From the Author:
When sketching ideas for a new story, one of my favorite first steps is choosing the setting. For Origin, it was the Amazon rainforest. For Vitro, it was a tropical island in the South Pacific. Approaching the third Corpus book, I knew its setting had to be equally compelling and remote, and ideally, a place I knew nothing about—because half the fun of writing a story there (much like the fun of reading it) is getting to learn about someplace new.
The first mention I’d ever heard of the Kalahari desert was in the 80’s comedy classic The Gods Must Be Crazy.
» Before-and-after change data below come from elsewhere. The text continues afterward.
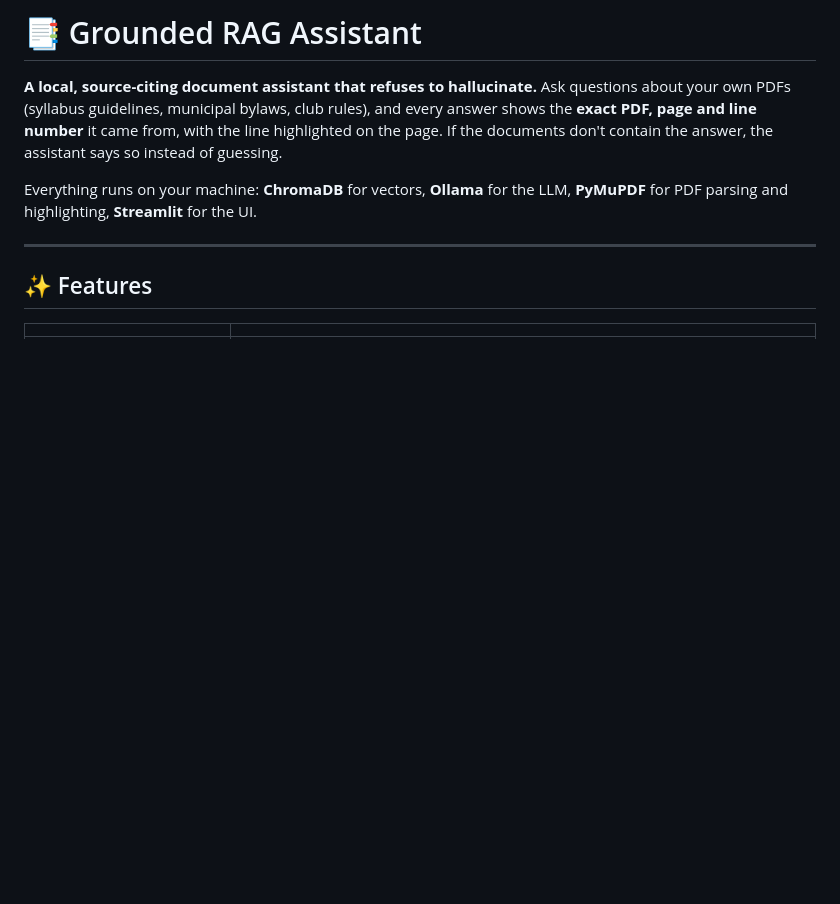
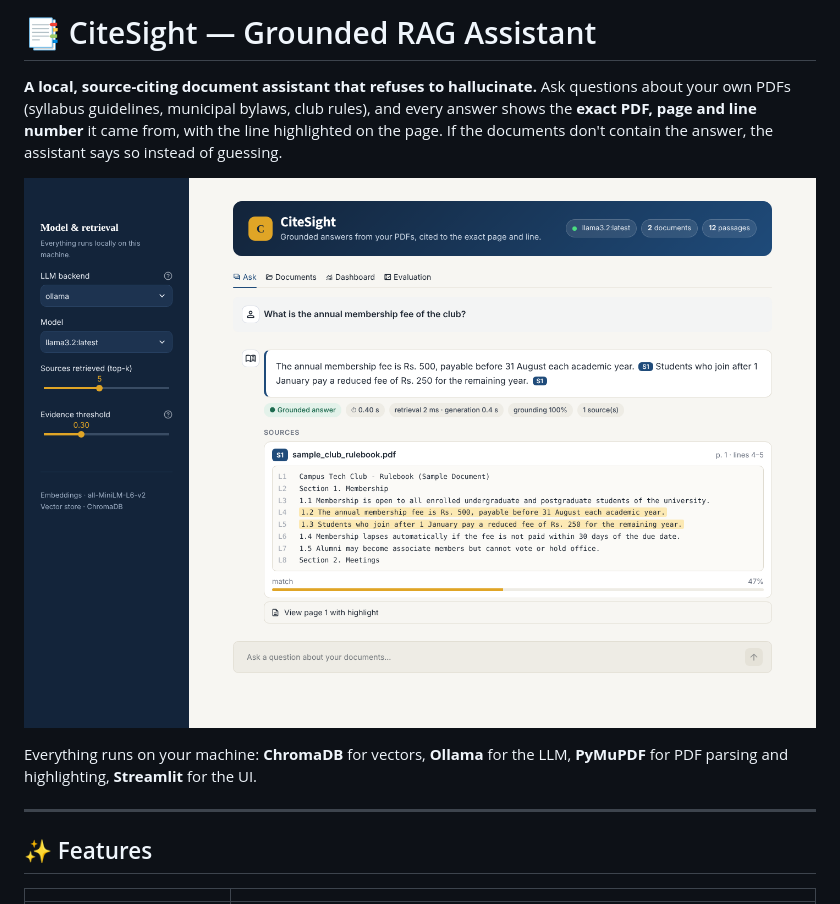
Before and after one commit to sumanbhatbtech25-beep/grounded-rag-assistant, a Markdown page: README.md, the part around the change. Drawn GitHub-style; pictures changed too: assets/screenshot.png (added); blank space fills up the shorter version.

```diff
--- a/README.md
+++ b/README.md
@@ -1,7 +1,9 @@
-# 📑 Grounded RAG Assistant
+# 📑 CiteSight — Grounded RAG Assistant
 
 **A local, source-citing document assistant that refuses to hallucinate.**
 Ask questions about your own PDFs (syllabus guidelines, municipal bylaws, club rules), and every answer shows the **exact PDF, page and line number** it came from, with the line highlighted on the page. If the documents don't contain the answer, the assistant says so instead of guessing.
+
+![CiteSight answering a question with a page- and line-level citation](assets/screenshot.png)
 
 Everything runs on your machine: **ChromaDB** for vectors, **Ollama** for the LLM, **PyMuPDF** for PDF parsing and highlighting, **Streamlit** for the UI.
 
```
Also changed, not shown: 2 other files.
When I was listing ideas for the setting of the story that would become Kalahari, I saw this DVD sitting on my shelf and thought “I wonder…” I dove into some cursory research to be sure it matched the criteria I had (remote location, dangerous wildlife, could I imagine a secret lab hidden there?, etc.), and was soon entirely obsessed. I had my setting.
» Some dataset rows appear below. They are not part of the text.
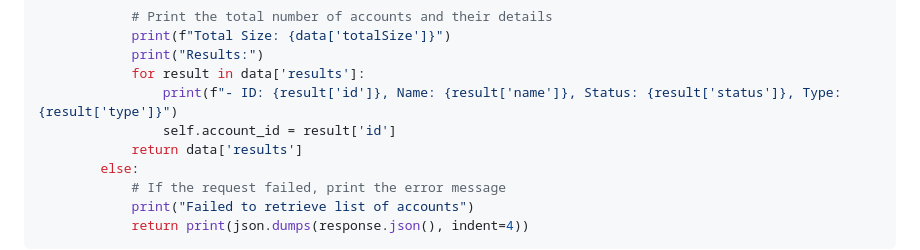
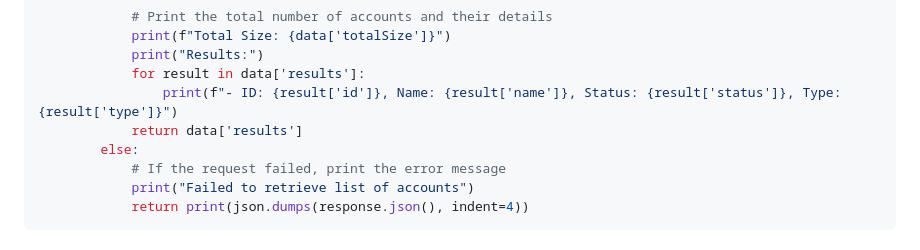
Before and after one commit to mvleest-code/EEVMS_APIv3_public, a Markdown page: authSwitchAccount/README.md, the part around the change. GitHub-like rendering.

```diff
--- a/authSwitchAccount/README.md
+++ b/authSwitchAccount/README.md
@@ -73,7 +73,6 @@ class EagleEyeNetworks:
             print("Results:")
             for result in data['results']:
                 print(f"- ID: {result['id']}, Name: {result['name']}, Status: {result['status']}, Type: {result['type']}")
-                self.account_id = result['id']
             return data['results']
         else:
             # If the request failed, print the error message
```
Next step? Lots and lots of research. I knew practically nothing about the area, and the movie was notorious for sneaking in completely bonkers “facts” (like rhinoceroses who stamp out fires—um, nope!) so I immediately bought a stack of books about the region and got busy reading up.
So now I had a lot of factual information and cool stories in my research file, but there was still something missing that was preventing me from starting the book. I still didn’t really feel the Kalahari. I didn’t know how to describe waking up there on your first morning in the bush, or what sort of things you’d hear late at night. I wanted a sense of the size and colors and sounds—sensations I needed to experience myself.
And so I booked a ticket to Botswana, and with equal measures of excitement and trepidation, flew in a tiny single prop Cessna deep into the central Kalahari—a region called Deception Valley, to be specific, chosen because it was the location where zoologists Mark and Delia Owens (authors of Cry of the Kalahari) originally planted their base camp.
What I saw and experienced there became integral to the story itself; there are few pages in the book which don’t include descriptions taken from the journal I kept each day while exploring the Kalahari. And beyond just seeing and feeling the land and its wildlife, I was able to meet and talk to its people—South Africans who had made their home there, Naro guides whose ancestors had roamed the Kalahari for thousands of years, pilots who flew over it every day. And that’s where my real research began—listening to the ones who knew the Kalahari best, asking questions, and leaving every expectation at the airport.
(Me with my husband—my intrepid travel buddy!—and our guides Jacobus and Tsota, on our last day in the Kalahari.)
Joey’s number is:
Complete the challenges below (the more you complete the higher your chances of winning a big prize!) and then head back to Base Camp and on to the next challenge!